_WHAT TO DO_
All the lines below need to be output exactly, apart from any images.

_DATA TO USE_
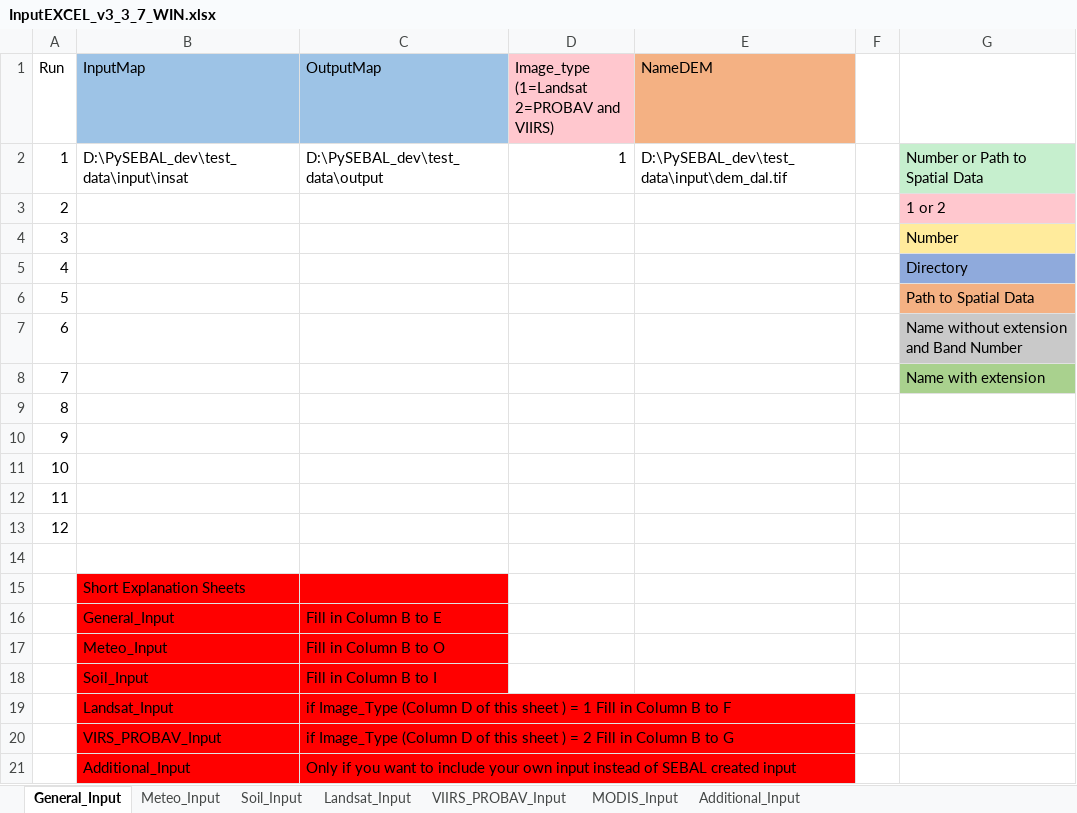
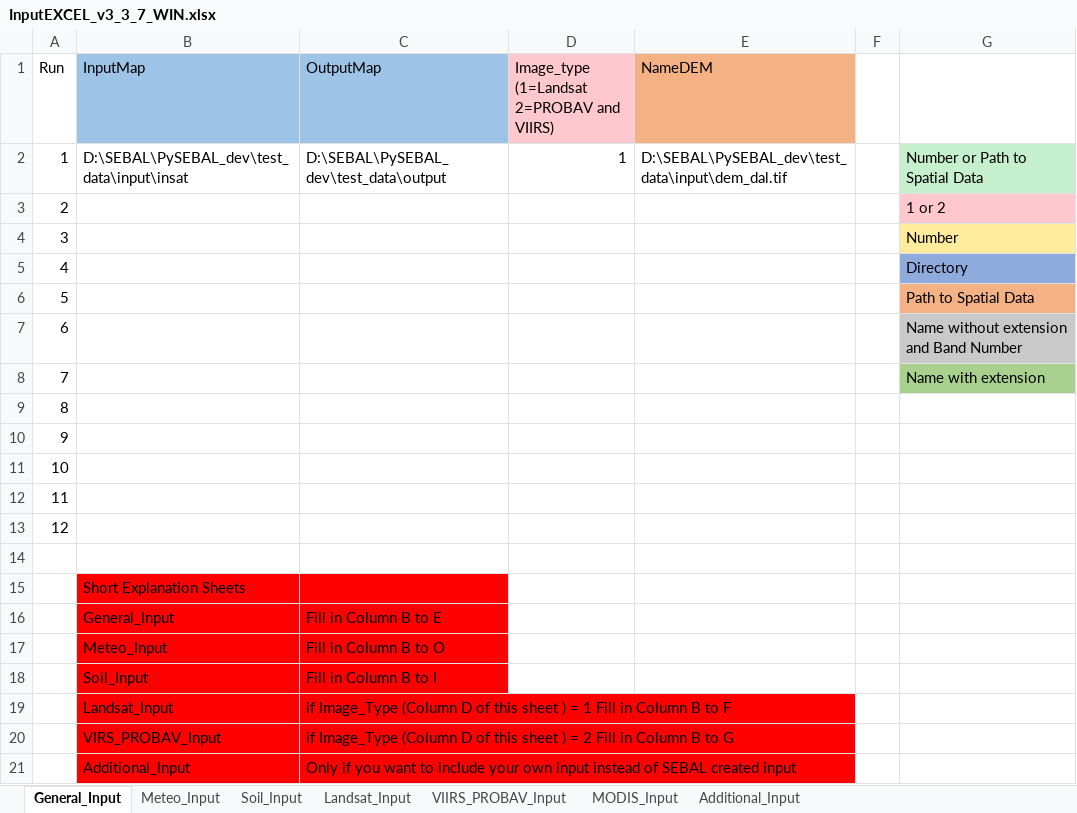
Before and after one commit to LUMS-WIT/SEBAL, an Excel workbook: PySEBAL_dev/test_data/InputEXCEL_v3_3_7_WIN.xlsx, sheet General_Input, drawn as a sheet; values as stored, in another font and other column widths than the file's, no borders; the diff names each change by its address in the sheet, - before the commit and + after, or states it on an @@ line.

Commit message:
test run pysebal

```diff
--- a/PySEBAL_dev/test_data/InputEXCEL_v3_3_7_WIN.xlsx (sheet General_Input)
+++ b/PySEBAL_dev/test_data/InputEXCEL_v3_3_7_WIN.xlsx (sheet General_Input)
-B2 (InputMap): D:\PySEBAL_dev\test_data\input\insat
+B2 (InputMap): D:\SEBAL\PySEBAL_dev\test_data\input\insat
-C2 (OutputMap): D:\PySEBAL_dev\test_data\output
+C2 (OutputMap): D:\SEBAL\PySEBAL_dev\test_data\output
-E2 (NameDEM): D:\PySEBAL_dev\test_data\input\dem_dal.tif
+E2 (NameDEM): D:\SEBAL\PySEBAL_dev\test_data\input\dem_dal.tif
```
Also changed, not shown: 3 other files.
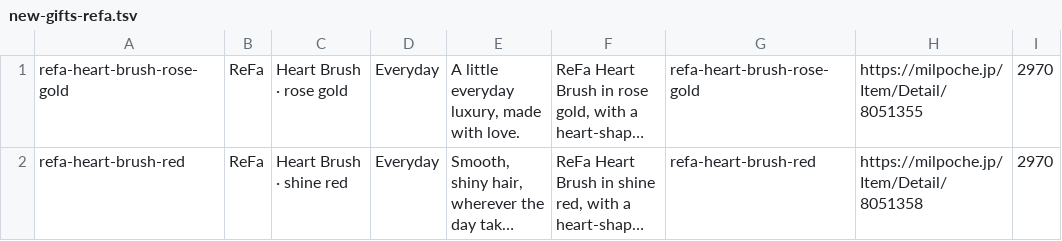
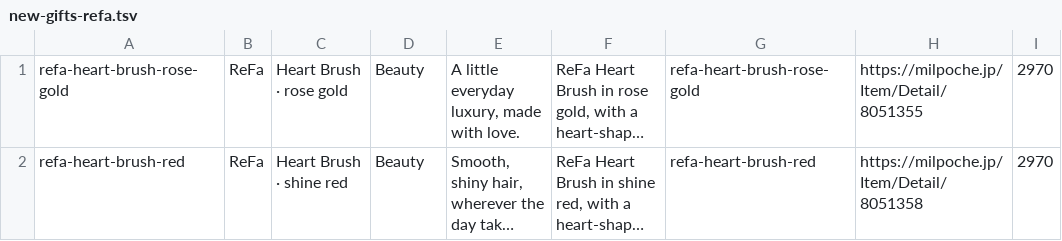
Before and after one commit to msburberryy-web/HtooAndMay_GiftToYou, a TSV file: setup/new-gifts-refa.tsv, drawn as a sheet; only a part is shown; long unchanged cells end in …; the diff names each change by its address in the sheet, - before the commit and + after, or states it on an @@ line.

```diff
--- a/setup/new-gifts-refa.tsv
+++ b/setup/new-gifts-refa.tsv
-D1:D2: Everyday
+D1:D2: Beauty
```
Also changed, not shown: setup/new-gifts-milpoche.tsv, 8 other files.
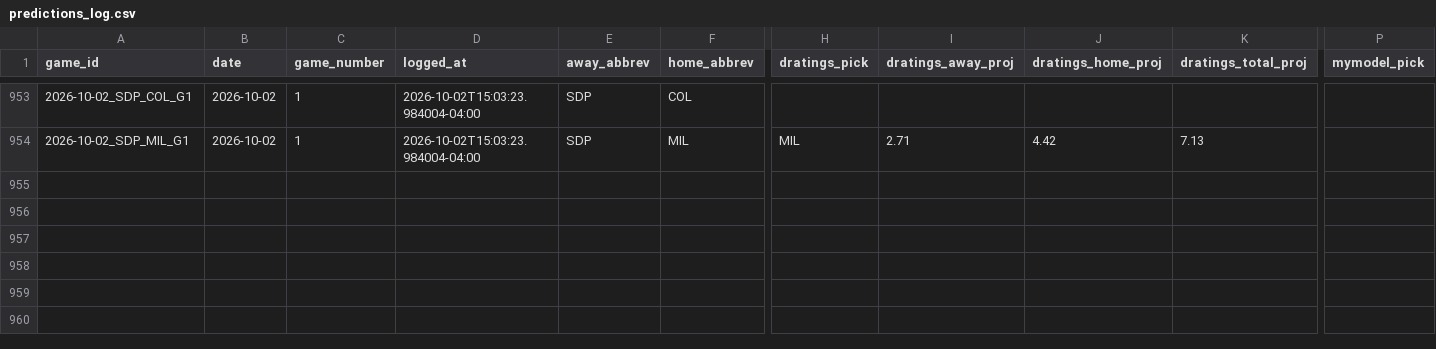
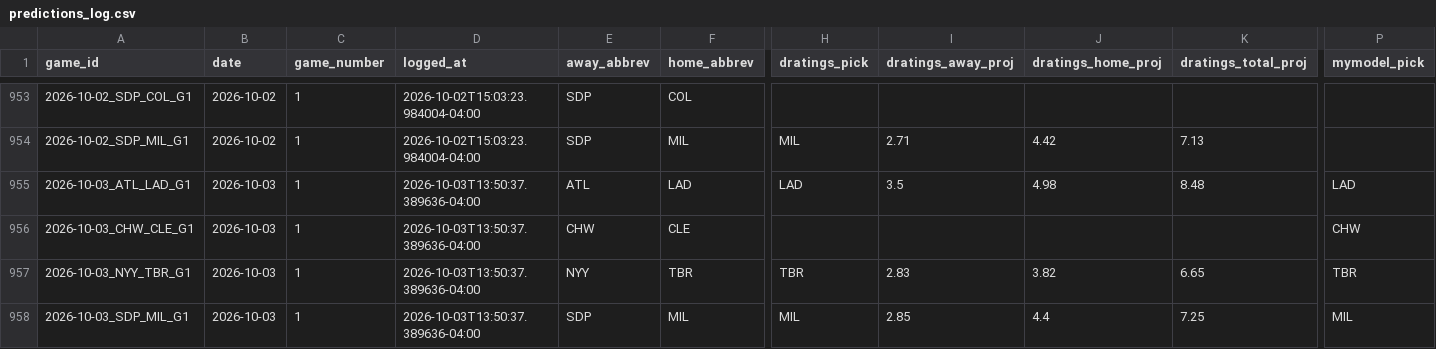
Before and after one commit to hobbescodez/sports, a CSV file: sports/mlb/data/predictions_log.csv, drawn as a sheet; only a part is shown, gaps mark what is left out; rows hold the shown columns only; the diff names each change by its address in the sheet, - before the commit and + after, or states it on an @@ line.

```diff
--- a/sports/mlb/data/predictions_log.csv
+++ b/sports/mlb/data/predictions_log.csv
+row 955: 2026-10-03_ATL_LAD_G1 | 2026-10-03 | 1 | 2026-10-03T13:50:37.389636-04:00 | ATL | LAD | LAD | 3.5 | 4.98 | 8.48 | LAD
+row 956: 2026-10-03_CHW_CLE_G1 | 2026-10-03 | 1 | 2026-10-03T13:50:37.389636-04:00 | CHW | CLE |  |  |  |  | CHW
+row 957: 2026-10-03_NYY_TBR_G1 | 2026-10-03 | 1 | 2026-10-03T13:50:37.389636-04:00 | NYY | TBR | TBR | 2.83 | 3.82 | 6.65 | TBR
+row 958: 2026-10-03_SDP_MIL_G1 | 2026-10-03 | 1 | 2026-10-03T13:50:37.389636-04:00 | SDP | MIL | MIL | 2.85 | 4.4 | 7.25 | MIL
```
Also changed, not shown: 2 other files.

_PROBLEM SOLUTION_
Before and after one commit to LUMS-WIT/SEBAL, an Excel workbook: PySEBAL_dev/test_data/InputEXCEL_v3_3_7_WIN.xlsx, sheet General_Input, drawn as a sheet; values as stored, in another font and other column widths than the file's, no borders; the diff names each change by its address in the sheet, - before the commit and + after, or states it on an @@ line.

Commit message:
test run pysebal

```diff
--- a/PySEBAL_dev/test_data/InputEXCEL_v3_3_7_WIN.xlsx (sheet General_Input)
+++ b/PySEBAL_dev/test_data/InputEXCEL_v3_3_7_WIN.xlsx (sheet General_Input)
-B2 (InputMap): D:\PySEBAL_dev\test_data\input\insat
+B2 (InputMap): D:\SEBAL\PySEBAL_dev\test_data\input\insat
-C2 (OutputMap): D:\PySEBAL_dev\test_data\output
+C2 (OutputMap): D:\SEBAL\PySEBAL_dev\test_data\output
-E2 (NameDEM): D:\PySEBAL_dev\test_data\input\dem_dal.tif
+E2 (NameDEM): D:\SEBAL\PySEBAL_dev\test_data\input\dem_dal.tif
```
Also changed, not shown: 3 other files.
Before and after one commit to msburberryy-web/HtooAndMay_GiftToYou, a TSV file: setup/new-gifts-refa.tsv, drawn as a sheet; only a part is shown; long unchanged cells end in …; the diff names each change by its address in the sheet, - before the commit and + after, or states it on an @@ line.

```diff
--- a/setup/new-gifts-refa.tsv
+++ b/setup/new-gifts-refa.tsv
-D1:D2: Everyday
+D1:D2: Beauty
```
Also changed, not shown: setup/new-gifts-milpoche.tsv, 8 other files.
Before and after one commit to hobbescodez/sports, a CSV file: sports/mlb/data/predictions_log.csv, drawn as a sheet; only a part is shown, gaps mark what is left out; rows hold the shown columns only; the diff names each change by its address in the sheet, - before the commit and + after, or states it on an @@ line.

```diff
--- a/sports/mlb/data/predictions_log.csv
+++ b/sports/mlb/data/predictions_log.csv
+row 955: 2026-10-03_ATL_LAD_G1 | 2026-10-03 | 1 | 2026-10-03T13:50:37.389636-04:00 | ATL | LAD | LAD | 3.5 | 4.98 | 8.48 | LAD
+row 956: 2026-10-03_CHW_CLE_G1 | 2026-10-03 | 1 | 2026-10-03T13:50:37.389636-04:00 | CHW | CLE |  |  |  |  | CHW
+row 957: 2026-10-03_NYY_TBR_G1 | 2026-10-03 | 1 | 2026-10-03T13:50:37.389636-04:00 | NYY | TBR | TBR | 2.83 | 3.82 | 6.65 | TBR
+row 958: 2026-10-03_SDP_MIL_G1 | 2026-10-03 | 1 | 2026-10-03T13:50:37.389636-04:00 | SDP | MIL | MIL | 2.85 | 4.4 | 7.25 | MIL
```
Also changed, not shown: 2 other files.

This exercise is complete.